...the luckier I get is a quote ascribed to several people. Who originally said it is unimportant.
I have often been described by people who don’t know me well as being “lucky”: in the right place at the right time, etc.
My letter asking if there were any vacancies as a window dresser arrived on the day the junior window dresser handed in their notice.
When a theatre marketing job came up, I was contacted because I had been talking to people about how to get into the profession.
When asked a contact to help me revamp my CV, she offered me a job project managing her new business.
A fundraiser friend got a celebrity patron for her charity because having lucked out via the actor’s agent, she happen to mention it to an acquaintance, whose girlfriend was the actor’s PA.

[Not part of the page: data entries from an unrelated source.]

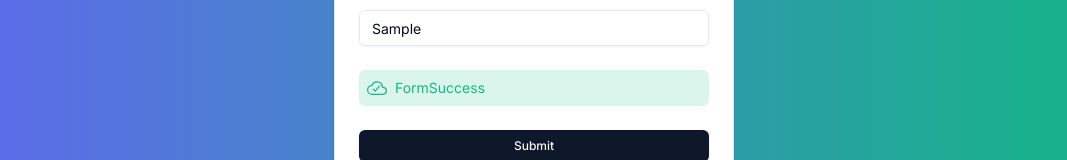
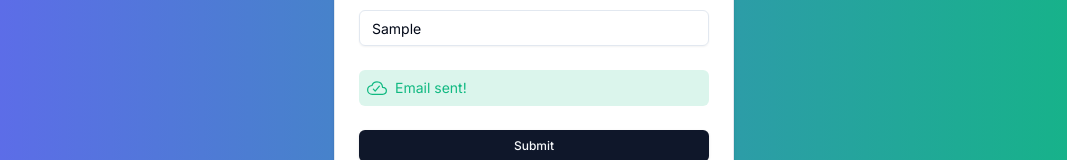
Before and after one commit to AKSHAY13PATEL/Next-Authentication, a Next.js app: page /auth/login in a window 1280 px wide. Both pictures are taken after typing "name@example.com", "Sample" into the empty fields and a click on the button "Submit". Shown: the part 356-516 px from the top of the page, without its empty margins (106-1173 px from the left). Built offline with nearby package versions, Linux system fonts and the light colour scheme.

Commit message:
FIX: form success and error messge changed from static to dynamic.

```diff
--- a/components/form-error.tsx
+++ b/components/form-error.tsx
@@ -11,7 +11,7 @@ const FormError = ({ message }: Props) => {
   return (
     <div className="w-full p-2 bg-destructive/15 text-destructive flex gap-x-2 text-sm rounded-md">
       <IoWarningOutline className="h-5 w-5" />
-      FormError
+      {message}
     </div>
   );
 };
--- a/components/form-success.tsx
+++ b/components/form-success.tsx
@@ -11,7 +11,7 @@ const FormSuccess = ({ message }: Props) => {
   return (
     <div className="w-full p-2 bg-emerald-500/15 text-emerald-500 flex gap-x-2 text-sm rounded-md">
       <IoCloudDoneOutline className="w-5 h-5" />
-      FormSuccess
+      {message}
     </div>
   );
 };
```
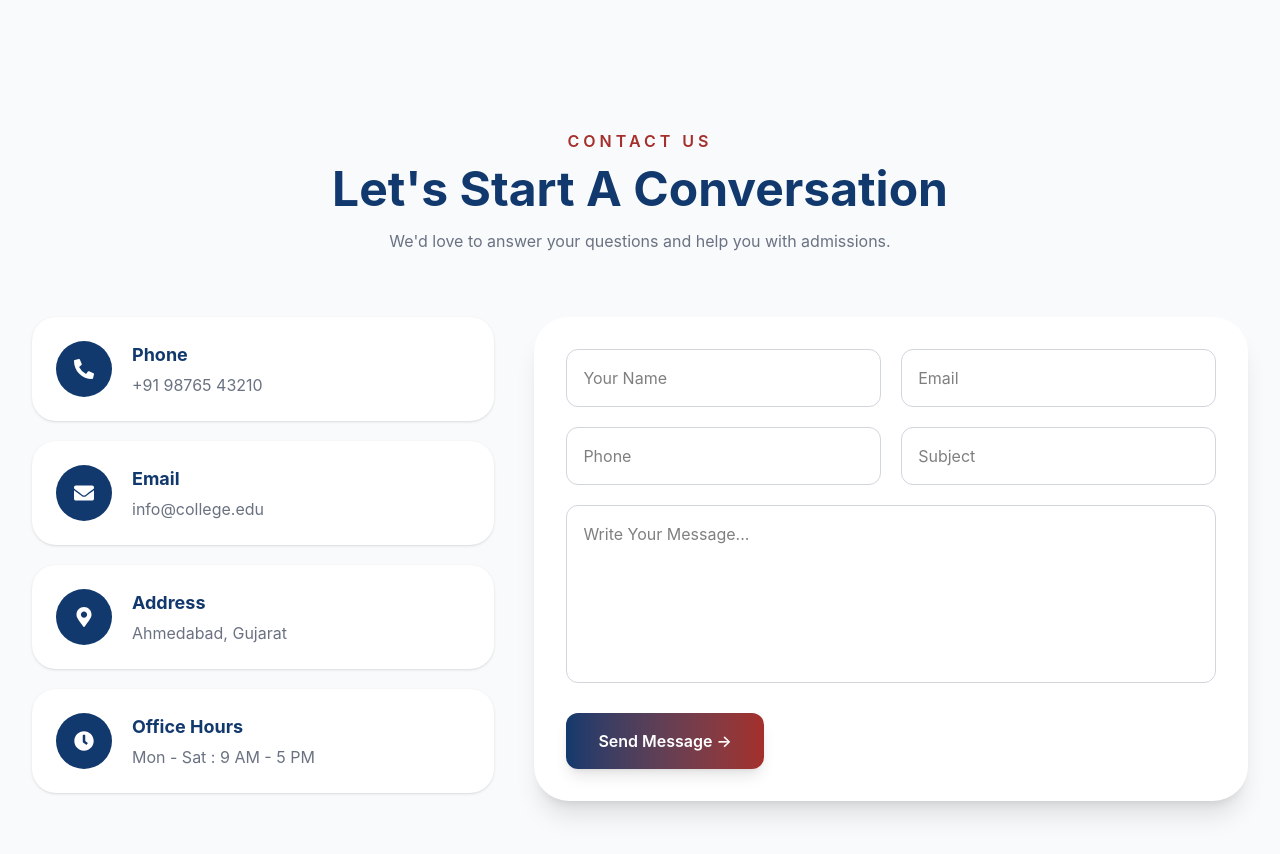
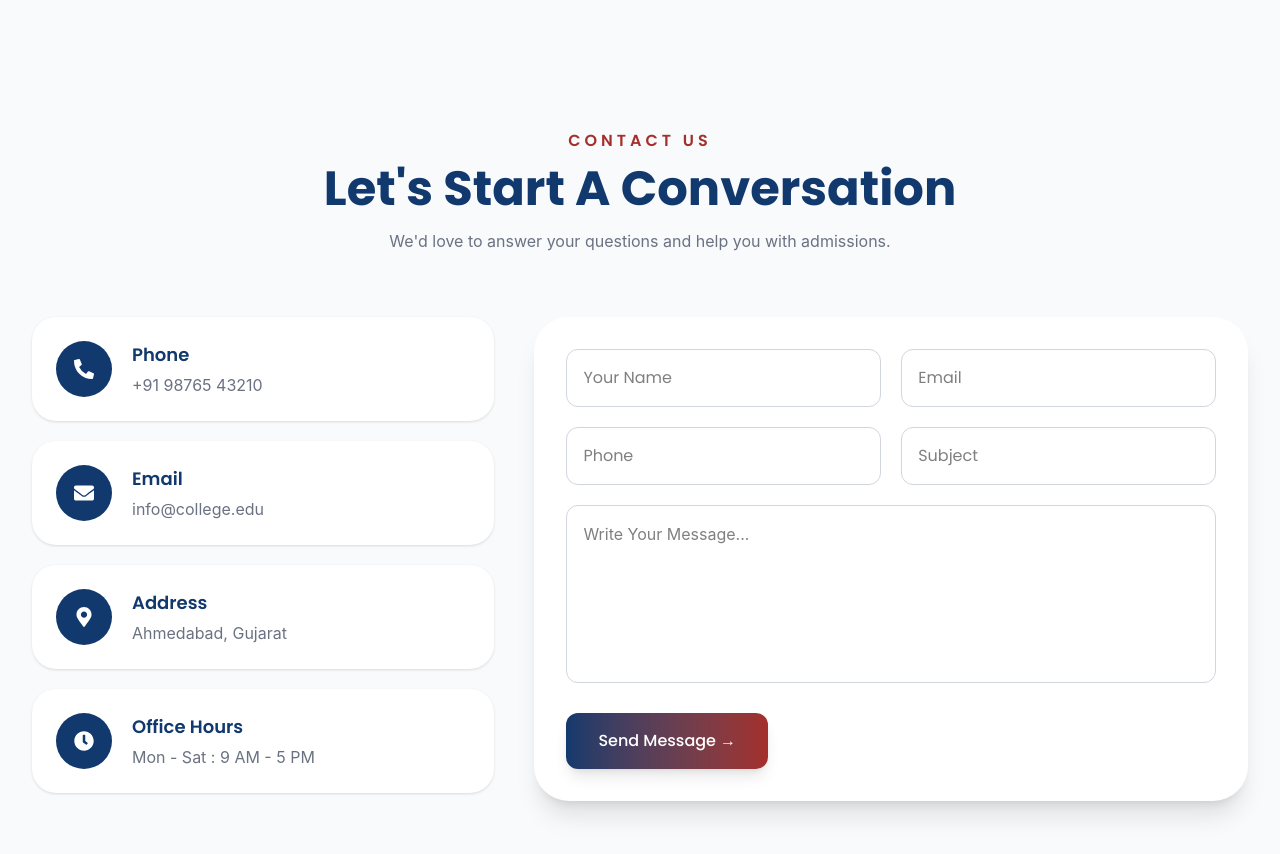
Before and after one commit to amankureshi/SVIM_College, a React (Vite) app: page / in a window 1280 px wide. Shown: the part 5080-5934 px from the top of the page. Built offline with nearby package versions, Linux system fonts and the light colour scheme.

Commit message:
style: add heading and body font classes to Contact section and code format

```diff
--- a/src/Components/Home/ContactSection.jsx
+++ b/src/Components/Home/ContactSection.jsx
@@ -41,15 +41,15 @@ export default function ContactSection() {
           transition={{ duration: 0.7 }}
           className="text-center mb-16"
         >
-          <p className="text-[#A42F2B] font-semibold uppercase tracking-[4px]">
+          <p className="text-[#A42F2B] font-semibold uppercase tracking-[4px] heading-font">
             Contact Us
           </p>
 
-          <h2 className="text-5xl font-bold text-[#12396d] mt-3">
+          <h2 className="text-5xl font-bold text-[#12396d] mt-3 heading-font">
             Let's Start A Conversation
           </h2>
 
-          <p className="text-gray-500 mt-4">
+          <p className="text-gray-500 mt-4 body-font">
             We'd love to answer your questions and help you with admissions.
           </p>
         </motion.div>
@@ -74,11 +74,11 @@ export default function ContactSection() {
                 </div>
 
                 <div>
-                  <h3 className="font-bold text-[#12396d] text-lg">
+                  <h3 className="font-semibold text-[#12396d] text-lg heading-font">
                     {item.title}
                   </h3>
 
-                  <p className="text-gray-500 mt-1">{item.value}</p>
+                  <p className="text-gray-500 mt-1 body-font">{item.value}</p>
                 </div>
               </div>
             ))}
@@ -93,7 +93,7 @@ export default function ContactSection() {
             transition={{ duration: 0.8 }}
             className="lg:col-span-3 bg-white rounded-[35px] p-8 shadow-xl"
           >
-            <div className="grid md:grid-cols-2 gap-5">
+            <div className="grid md:grid-cols-2 gap-5 heading-font">
               <input
                 type="text"
                 placeholder="Your Name"
@@ -125,22 +125,7 @@ export default function ContactSection() {
               className="border border-gray-300 rounded-xl p-4 w-full mt-5 resize-none outline-none focus:border-[#A42F2B]"
             ></textarea>
 
-            <button
-              className="
-              mt-6
-              bg-gradient-to-r
-              from-[#12396d]
-              to-[#A42F2B]
-              text-white
-              px-8
-              py-4
-              rounded-xl
-              font-semibold
-              hover:scale-105
-              duration-300
-              shadow-lg
-              "
-            >
+            <button className="mt-6 bg-gradient-to-r from-[#12396d] to-[#A42F2B] text-white px-8 py-4 rounded-xl font-medium hover:scale-105 duration-300 shadow-lg heading-font">
               Send Message →
             </button>
           </motion.div>
```
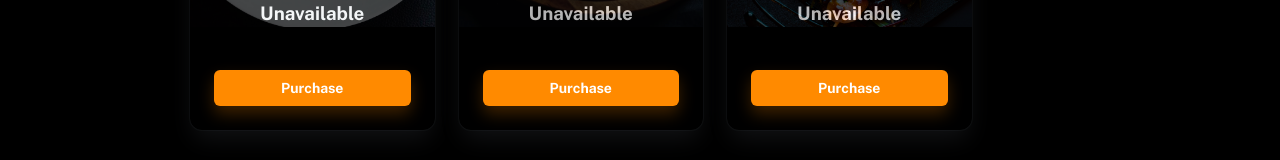
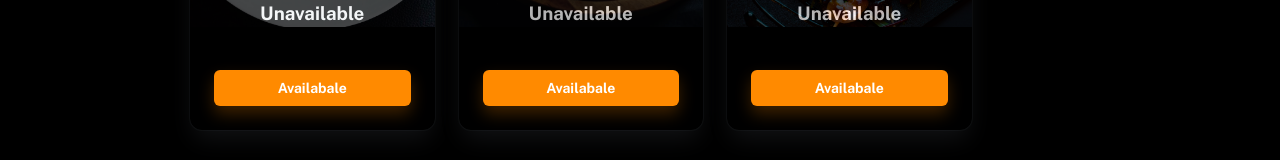
Before and after one commit to sachitha2/obama-portal, a React (Create React App) app: page /dashboard/menu-selector-page in a window 1280 px wide. Shown: the part 514-674 px from the top of the page. Built offline with nearby package versions, Linux system fonts and the light colour scheme; a web font is replaced by a local one.

Commit message:
Manage orders

```diff
--- a/src/sections/@dashboard/products/ProductCard.js
+++ b/src/sections/@dashboard/products/ProductCard.js
@@ -55,7 +55,7 @@ export default function ShopProductCard({ product }) {
       </Box>
 
       <Stack spacing={2} sx={{ p: 3 }}>
-        <Button variant='contained'>purchase</Button>
+        <Button variant='contained'>Availabale</Button>
         {/* <Link color="inherit" underline="hover">
           <Typography variant="subtitle2" noWrap>
             {name}
```
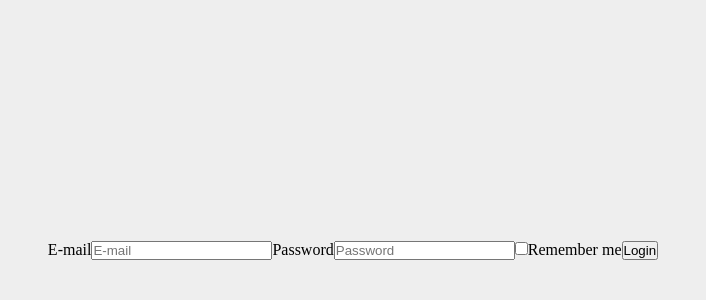
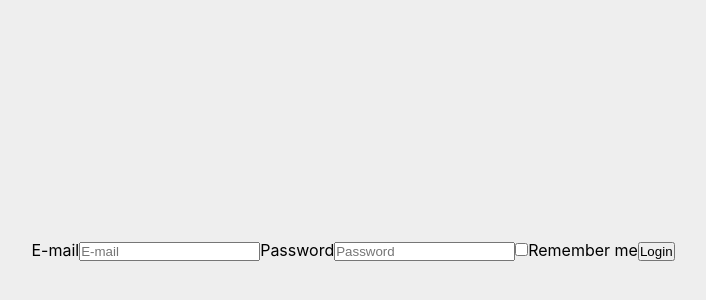
Before and after one commit to washington299/login-tdd, a React (Create React App) app: page / in a window 1280 px wide. Shown: the part 150-450 px from the top of the page, without its empty margins (287-993 px from the left). Built offline with nearby package versions, Linux system fonts and the light colour scheme.

Commit message:
add font-family and size variables to global styles

```diff
--- a/src/styles/globals.js
+++ b/src/styles/globals.js
@@ -7,11 +7,23 @@ export default createGlobalStyle`
         box-sizing: border-box;
     }
 
+    body {
+        font-family: -apple-system, BlinkMacSystemFont, 'Segoe UI', Roboto, Oxygen, Ubuntu, Cantarell, 'Open Sans', 'Helvetica Neue', sans-serif;
+    }
+
     :root {
         --black: #000000;
         --white: #ffffff;
+        --gray: #cccccc;
+        --red: #f00000;
 
         --primary-color: #eeeeee;
         --secondary-color: #448BCB;
+
+        --extra-small-size: 0.5rem;
+        --small-size: 1rem;
+        --medium-size: 1.5rem;
+        --large-size: 2rem;
+        --extra-large-size: 2.5rem;
     }
 `;
```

A client wanted to reach the then editor of a leading newspaper. She mentioned it at a networking meeting and someone in the group turned out to be the editor’s house sitter.
Yes, these all seem like luck or coincidence, things which happen by chance. However, in every case, these was an intention and an action (or a series of actions) which had to be in place first. I had to write letters; get into networks. The fundraiser had to identify the potential person they wanted to get the charity message out. And in all cases, once the “coincidence” happened, it had to be backed up with a track record of hard work and knowledge. So you have to do the work, meet the people, know what you want and get the message out.
Trusting to luck is a nice idea, but luck never shows up unless you do.